“A confession is an admission made at any time by a person, charged with a crime tending to show or suggest the inference that he committed the crime.”

Confessional statement is the best evidence to ground conviction and, as held in a number of cases, it can be relied upon solely where voluntary. The criminal guilt of an accused person could be established by confessional statement, circumstantial evidence and evidence of an eye witness. A confessional statement of the Appellant that was free and voluntary led to the crystallisation of the procedure stipulated under Section 156 and 157 of the CPC, which

17

were duly applied as held above. A confessional statement does not become inadmissible even if the accused person denied having made it. This has been the settled position in our jurisprudence of criminal justice. See for example PATRICK IKEMSON & 2 ORS VS. THE STATE (1989) 3 NWLR (Pt. 110) 455 at 476 para D; JOSEPH IDOWU VS. THE STATE (2000) 7 SC 50 at 62; (2000) 12 NWLR (Pt. 680), at 48, NKWUDA EDAMINE VS. THE STATE (1996) 3 NWLR (pt. 438) 530 at 537 para D-E; SAMUEL THEOPHILUS VS. THE STATE (1996) 1 NWLR (Pt. 423) page 139 at 155 para A-B; AND AWOPEJU VS. THE STATE (2002) 3 MJSC 141 AT 151.

This Court, per the Learned Onnoghen JSC (as he then was; now CJN) in PETER ILIYA AZABADA VS. THE STATE (2014) ALL FWLR (PART 751) 1620, PARA B has made it abundantly clear in the following words:

“The confessional statement of an accused, where it is direct, positive and unequivocal as to the commission of the crime charged, is the best evidence and can be relied upon solely for conviction of the accused person. An accused person can be convicted on his confessional statement alone, where the confession is constant with other ascertained facts which have been proved.”

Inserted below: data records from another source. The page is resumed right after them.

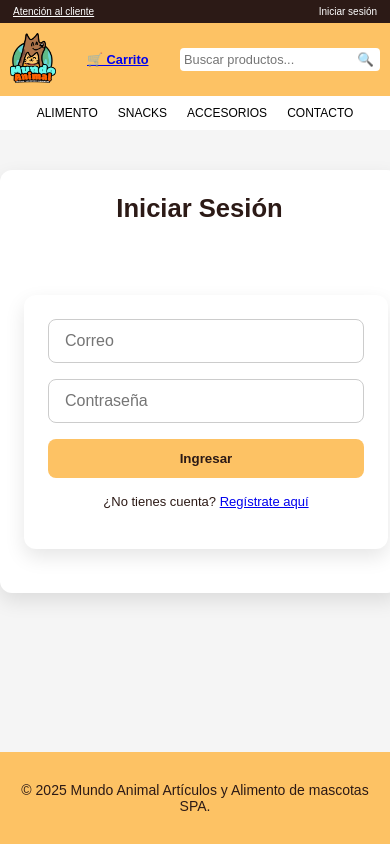
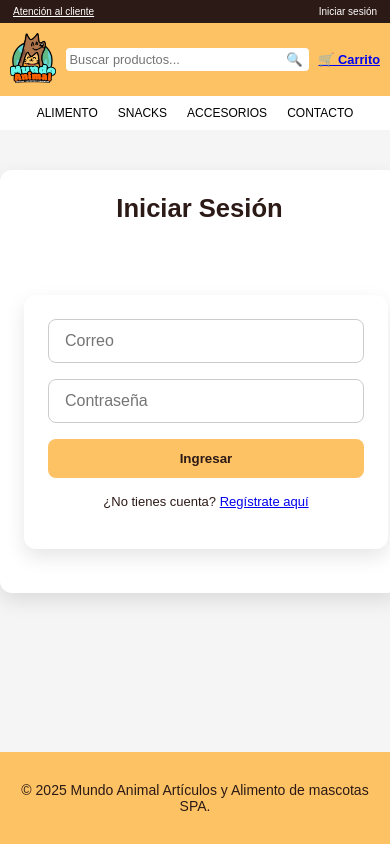
Before and after one commit to vxlentina3lisa/MundoAnimalWeb, a React (Vite) app in the folder mundoanimal/: page /login in a window 390 px wide. Built offline with nearby package versions, Linux system fonts and the light colour scheme; no server answers.

Commit message:
css proyecto 8

```diff
--- a/mundoanimal/src/App.css
+++ b/mundoanimal/src/App.css
@@ -511,9 +511,7 @@ input[type="number"] {
     height: 70px;
   }
   .search-bar {
-    flex-basis: 100%;
-    order: 3;
-    max-width: 200px;
+    max-width: 400px;
   }
   .iconos {
     gap: 10px;
```
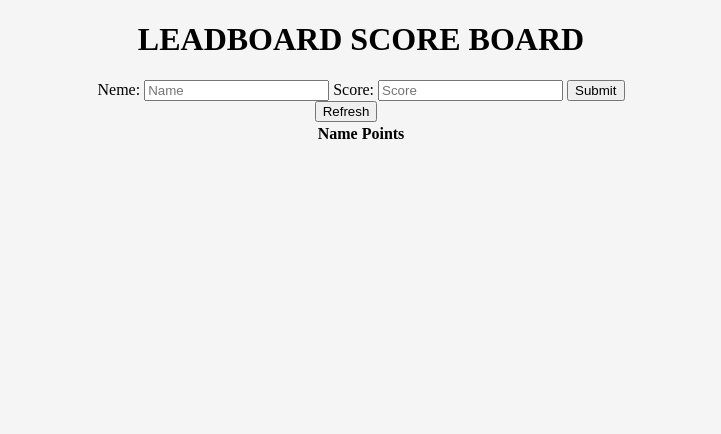
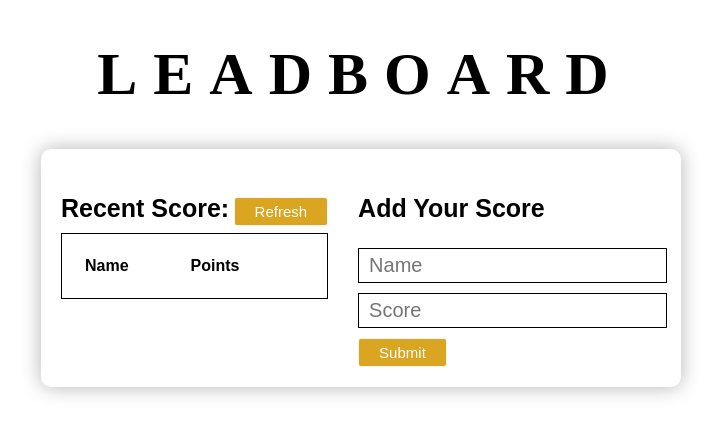
Before and after one commit to Arslan49sp/leaderboard-micro, a website built with webpack: page src/index.html in a window 1280 px wide. Shown: the whole page, without its empty margins (279-1000 px from the left). Built offline with nearby package versions, Linux system fonts and the light colour scheme; no server answers.

Commit message:
Desing is completed to match the wireframe.

```diff
--- a/src/index.html
+++ b/src/index.html
@@ -7,18 +7,12 @@
     <link rel="stylesheet" href="style.css" />
   </head>
   <body>
-    <h1>LEADBOARD SCORE BOARD</h1>
-    <form action="#" method="post" id="scoreForm">
-      <label for="name">Neme:</label>
-      <input type="text" id="name" required placeholder="Name" />
-      <label for="score">Score:</label>
-      <input type="number" required id="score" placeholder="Score" />
-      <button type="submit" id="submitUser">Submit</button>
-    </form>
-    <div id="errorMessage"></div>
+    <h1>LEADBOARD</h1>
 
+    <section class="content-container">
       <!-- score container -->
       <div id="score-board">
+        <h3>Recent Score:</h3>
         <button id="btnRefresh">Refresh</button>
         <table>
           <thead>
@@ -30,6 +24,17 @@
           <tbody id="tableBody"></tbody>
         </table>
       </div>
+
+      <div class="form-container">
+        <h3>Add Your Score</h3>
+        <form action="#" method="post" id="scoreForm">
+          <input type="text" id="name" required placeholder="Name" />
+          <input type="number" required id="score" placeholder="Score" />
+          <button type="submit" id="submitUser">Submit</button>
+        </form>
+        <div id="errorMessage"></div>
+      </div>
+    </section>
     <script type="module" src="index.js"></script>
   </body>
 </html>
--- a/src/style.css
+++ b/src/style.css
@@ -3,7 +3,70 @@ body {
   justify-content: center;
   align-items: center;
   flex-direction: column;
-  background-color: whitesmoke;
+  background-color: white;
   margin: auto;
   width: 70%;
+  font-family: sans-serif;
 }
+
+h1 {
+  font-size: 60px;
+  letter-spacing: 1rem;
+  font-family: serif;
+}
+
+h3 {
+  display: inline-block;
+  font-size: 25px;
+}
+
+input {
+  display: block;
+  margin-bottom: 10px;
+  width: 100%;
+  font-size: 20px;
+  border: 0.45px solid black;
+  padding: 5px 10px;
+}
+
+button {
+  background-color: goldenrod;
+  border: 1px solid whitesmoke;
+  padding: 5px 20px;
+  color: white;
+  font-size: 15px;
+  border-radius: 3px;
+}
+
+button:hover {
+  background-color: rgb(25, 28, 25);
+}
+
+table {
+  border: 1px solid black;
+  margin-top: -15px;
+  width: 100%;
+  padding: 20px;
+}
+
+th {
+  text-align: left;
+}
+
+tr:nth-child(even) {
+  background-color: #dad3d3;
+}
+.content-container {
+  display: flex;
+  gap: 30px;
+  min-width: 600px;
+  background-color: white;
+  box-shadow: 0 0 20px rgba(0, 0, 0, 0.3);
+  padding: 20px;
+  border-radius: 10px;
+}
+
+.form-container {
+  display: flex;
+  flex-direction: column;
+}
```
Lines whose indentation alone changed are shown as unchanged.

18

Confession in criminal procedure is the strongest evidence of guilt on the art of an accused person. It is stronger than evidence of an eye witness because the evidence comes from the horse’s mouth who is the accused person. There is no better evidence and there is no further proof. Therefore where an accused person confesses to a crime in the absence of an eye witness to the killing, he can be convicted on his confession alone once the confession is positive, direct and properly proved. In otherwords, a free and voluntary confession of guilt, direct and positive and if duly made and satisfactorily proved, is sufficient without corroborative evidence so long as the Court is satisfied as to the truth of the confession.”

In view of the foregoing, it is our considered view that the judgment of the trial Court cannot be faulted at all and the lower Court was right in affirming and endorsing it. The Appellant has failed to convince us that this is a situation in which this Court should interfere.” See also MINI LODGE LTD VS NGEI (2009) 18 NWLR (Pt. 1173) 254 Per Musdapher, J.S.C. (as he then was) (P.33, Paras. B-D).

19

It is in view of the foregoing that I hold that this appeal lacks merit and is accordingly dismissed. The conviction and sentences of the Appellant by the Court below are hereby reconfirmed.


SC.625/2014

More Posts

Facebook
Twitter
LinkedIn

Leave a Reply

Your email address will not be published. Required fields are marked *

LawGlobal Hub is your innovative global resource of law and more. We ensure easy accessibility to the laws of countries around the world, among others